In any case, it is best to be honest with your employer upfront about your misdemeanor history. But, suppose you live in a place where it is illegal for employers to ask about your criminal history. In that case, it’s only fair if you withhold from sharing this sensitive information.
Don’t give out your criminal history right away. It’s best if you wait for your employer to ask this question before providing information.
Can A Misdemeanor Conviction Be Expunged?
In some cases, your misdemeanor charge can be removed from your public criminal records. But, this type of process is not always available for every individual. Your right to pursue expungement is under your state’s expungement laws.
Some courts can remove your misdemeanor offenses from public records. However, some states may not allow you to expunge your misdemeanor record at all.
Here are some scenarios where individuals can erase misdemeanors:
- If you’ve completed probation without any additional violations;
- If you’re underage and adjudicated as delinquent;
- If it’s a first offense related to alcohol or drug possession;
- The court destroyed your record because it’s too old;
- If the court did not adjudicate you as guilty due to disease or defect;
- If your misdemeanor charges were dismissed and you’re not a threat to public safety.
It’s not simple to have your criminal records expunged. In most scenarios, it will be difficult for misdemeanors to disappear from public records.

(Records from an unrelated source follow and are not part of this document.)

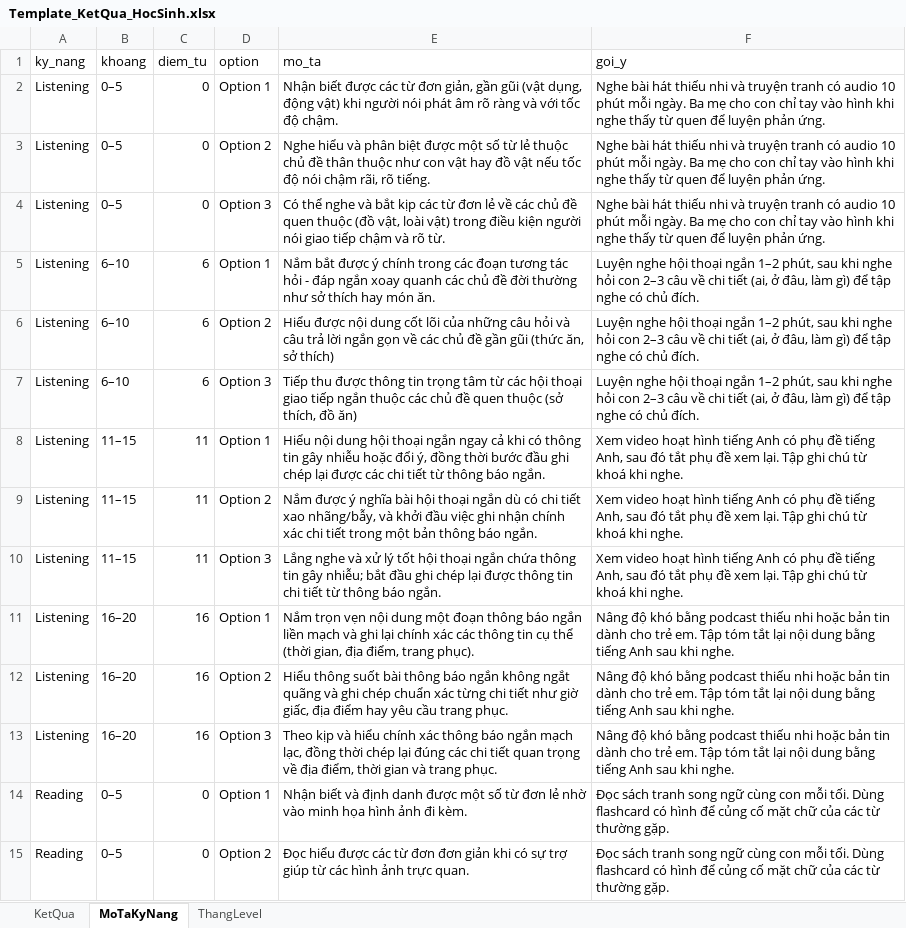
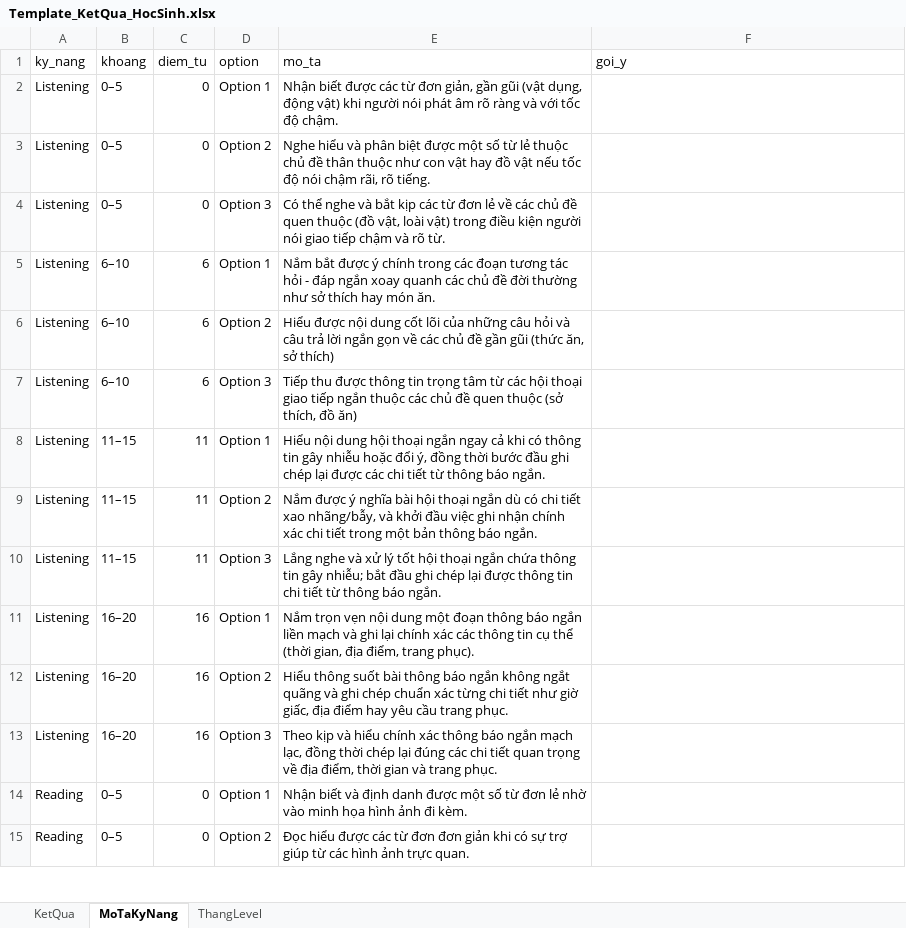
Before and after one commit to hoongp4327/test_datahs_ismart, an Excel workbook: data/Template_KetQua_HocSinh.xlsx, sheet MoTaKyNang, drawn as a sheet; only a part is shown; values as stored, in another font and other column widths than the file's, no borders; the diff covers the shown part only; the diff names each change by its address in the sheet, - before the commit and + after, or states it on an @@ line.

```diff
--- a/data/Template_KetQua_HocSinh.xlsx (sheet MoTaKyNang)
+++ b/data/Template_KetQua_HocSinh.xlsx (sheet MoTaKyNang)
-F2:F4 (goi_y): Nghe bài hát thiếu nhi và truyện tranh có audio 10 phút mỗi ngày. Ba mẹ cho con chỉ tay vào hình khi nghe thấy từ quen để luyện phản ứng.
+F2:F4 (goi_y): (empty)
-F5:F7 (goi_y): Luyện nghe hội thoại ngắn 1–2 phút, sau khi nghe hỏi con 2–3 câu về chi tiết (ai, ở đâu, làm gì) để tập nghe có chủ đích.
+F5:F7 (goi_y): (empty)
-F8:F10 (goi_y): Xem video hoạt hình tiếng Anh có phụ đề tiếng Anh, sau đó tắt phụ đề xem lại. Tập ghi chú từ khoá khi nghe.
+F8:F10 (goi_y): (empty)
-F11:F13 (goi_y): Nâng độ khó bằng podcast thiếu nhi hoặc bản tin dành cho trẻ em. Tập tóm tắt lại nội dung bằng tiếng Anh sau khi nghe.
+F11:F13 (goi_y): (empty)
-F14:F15 (goi_y): Đọc sách tranh song ngữ cùng con mỗi tối. Dùng flashcard có hình để củng cố mặt chữ của các từ thường gặp.
+F14:F15 (goi_y): (empty)
```
Also changed, not shown: 34 edited cells elsewhere in this sheet, 4 other files.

An experienced criminal defense attorney can help you understand the status of your case. They can give you an idea of the expungement process and if it applies to your specific situation. Our lawyers at Summit Defense have years of formidable experience helping clients with similar cases.

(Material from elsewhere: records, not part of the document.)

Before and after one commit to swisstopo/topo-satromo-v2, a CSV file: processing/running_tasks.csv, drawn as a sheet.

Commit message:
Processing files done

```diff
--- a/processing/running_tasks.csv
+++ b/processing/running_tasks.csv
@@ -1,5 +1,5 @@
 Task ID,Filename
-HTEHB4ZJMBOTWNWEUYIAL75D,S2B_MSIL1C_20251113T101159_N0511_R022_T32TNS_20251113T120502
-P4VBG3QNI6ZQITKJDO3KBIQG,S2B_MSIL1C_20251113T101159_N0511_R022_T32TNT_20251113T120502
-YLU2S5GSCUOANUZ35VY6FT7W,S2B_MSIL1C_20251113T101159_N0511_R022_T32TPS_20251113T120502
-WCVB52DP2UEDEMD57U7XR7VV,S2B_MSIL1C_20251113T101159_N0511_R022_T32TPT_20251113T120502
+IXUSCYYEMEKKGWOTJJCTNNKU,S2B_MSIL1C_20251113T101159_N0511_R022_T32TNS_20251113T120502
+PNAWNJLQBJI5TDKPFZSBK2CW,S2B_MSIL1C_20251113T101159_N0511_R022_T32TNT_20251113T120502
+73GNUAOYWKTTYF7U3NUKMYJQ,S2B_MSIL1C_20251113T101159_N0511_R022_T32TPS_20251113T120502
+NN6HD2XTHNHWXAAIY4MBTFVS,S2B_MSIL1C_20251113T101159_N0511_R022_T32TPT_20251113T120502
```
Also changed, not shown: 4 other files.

What Is The Difference Between Sealing And Expunging?
A convicted felon will have two options to keep their criminal records from the public, and they can either have them expunged or sealed. Though these options serve similar purposes, there are distinctions between them.
Sealing is the process of putting records under lock. In this case, only government agencies have access to them.
Expungement is erasing or destroying your criminal record. When this happens, no one can access your criminal history.
When you expunge your records, it’s as if the misdemeanor charge never happened at all. The court does not keep any official documents about your charge either in paper form or electronically.
Sealing a misdemeanor means that the public cannot access your information. But, institutions allowed by the government to do a thorough criminal background check can still see your sealed records.
It’s best to consult with a criminal defense lawyer to understand your options further. They can help you make the right decision, given your current circumstances. Contact our experienced lawyers now at Summit Defense if you want to have your case expunged or sealed.
You Need To Consult A Criminal Defense Attorney About Your Misdemeanor Expungement
Having criminal records is devastating. It can ruin many great opportunities for you, and you might even lose a part of your freedom. Misdemeanor charges are often punishable by a county jail sentence.
When you receive misdemeanor charges, it’s best to consult with a criminal defense attorney right away. Summit Defense Law Fim helped numerous clients in the past. Our law firm advocates building a solid attorney-client relationship.
Our lawyers will thoroughly review your case and give you astute legal advice. We will create a customized and effective defense strategy for your misdemeanor charges. Contact us now at 1-866-852-7126 for a free consultation. You can also fill up our online contact form here.